Roland has included five to manipulate the sounds. They are set into two controls, as we have already mentioned. One control handles the EFX of Phaser, Flanger, Chorus, and a new sound, heavy Octave. This adds some bottom-end power to already distorted sounds.

The second control is concentrated on two of their very special effects, the Delay and Reverb. A Boss specialty, of course, they have added a new Spring Reverb sound that conjures up memories of the Beach Boys and Surf music.

Just about everything you will need at a basic level. And as we have already said, you can create your sound and keep it. Even send it to an app for use in later recordings.

Any Extras?


As we have already said, it runs on batteries or using AC power. To this end, Roland has included the AC power adapter. There is also a carrying strap. You also have free access to the Roland Cube Jam app. Linking up with i-Cube, it becomes a center for practice, recording, and even learning.

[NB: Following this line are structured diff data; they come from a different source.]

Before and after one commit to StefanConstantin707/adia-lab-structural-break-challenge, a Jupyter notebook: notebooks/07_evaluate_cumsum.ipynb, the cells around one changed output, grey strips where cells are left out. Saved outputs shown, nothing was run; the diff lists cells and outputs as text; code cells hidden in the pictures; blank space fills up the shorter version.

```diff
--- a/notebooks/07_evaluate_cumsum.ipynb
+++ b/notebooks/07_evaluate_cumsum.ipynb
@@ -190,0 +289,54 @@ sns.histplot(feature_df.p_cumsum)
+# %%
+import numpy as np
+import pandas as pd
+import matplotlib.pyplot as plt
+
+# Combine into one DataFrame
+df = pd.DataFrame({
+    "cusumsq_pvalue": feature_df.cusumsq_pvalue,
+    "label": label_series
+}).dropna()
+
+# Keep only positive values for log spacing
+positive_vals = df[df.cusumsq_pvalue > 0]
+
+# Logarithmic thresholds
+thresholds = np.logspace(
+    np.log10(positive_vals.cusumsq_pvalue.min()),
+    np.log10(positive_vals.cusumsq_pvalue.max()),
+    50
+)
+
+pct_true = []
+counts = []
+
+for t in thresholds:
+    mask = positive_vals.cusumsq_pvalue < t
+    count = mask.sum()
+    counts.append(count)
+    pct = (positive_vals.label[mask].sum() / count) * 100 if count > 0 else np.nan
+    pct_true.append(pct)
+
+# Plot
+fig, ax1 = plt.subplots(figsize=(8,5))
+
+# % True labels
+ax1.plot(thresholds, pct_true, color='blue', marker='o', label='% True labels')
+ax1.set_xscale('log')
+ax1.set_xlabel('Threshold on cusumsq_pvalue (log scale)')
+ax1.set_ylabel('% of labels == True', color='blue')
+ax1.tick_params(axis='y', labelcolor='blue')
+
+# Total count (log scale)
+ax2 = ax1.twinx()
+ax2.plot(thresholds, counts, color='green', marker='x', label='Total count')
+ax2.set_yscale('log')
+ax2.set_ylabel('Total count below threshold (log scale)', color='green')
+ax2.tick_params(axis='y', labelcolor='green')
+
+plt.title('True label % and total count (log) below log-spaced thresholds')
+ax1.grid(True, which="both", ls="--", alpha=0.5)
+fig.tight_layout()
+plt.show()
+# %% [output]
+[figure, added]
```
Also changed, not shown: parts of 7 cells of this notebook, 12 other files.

If you are recording, the app allows you to adjust the guitar volume and any backing track independently. You can then send it to a 16-bit, 44.1 kHz WAV file. Cube jam will also give you speed and pitch adjustment options.

It’s not cheap…

This is not going to be the cheapest portable amp you will find. In fact, there are many significantly cheaper. But they do not include what this little amp has. How could they?

Roland and their subsidiary Boss make great amps and great effects. Put them together in a box like this, and it is worth the extra investment. If you want real quality, that is.

Roland Micro Cube GX Review Pros and Cons

Pros

  • Tough ABS injection molded build.
  • Lightweight to make it easily portable.
  • Battery or mains power.
  • Eight COSM amp models, including the JC-120.
  • Four special effects plus delay and reverb.
  • Built-in chromatic tuner.
  • Memory option to save and call up your sounds at a later date.
  • i-Cube option that links up to your Apple devices.
  • Access to the Roland Jam app.

Cons

  • Some may find it rather expensive.

Looking for Something Else?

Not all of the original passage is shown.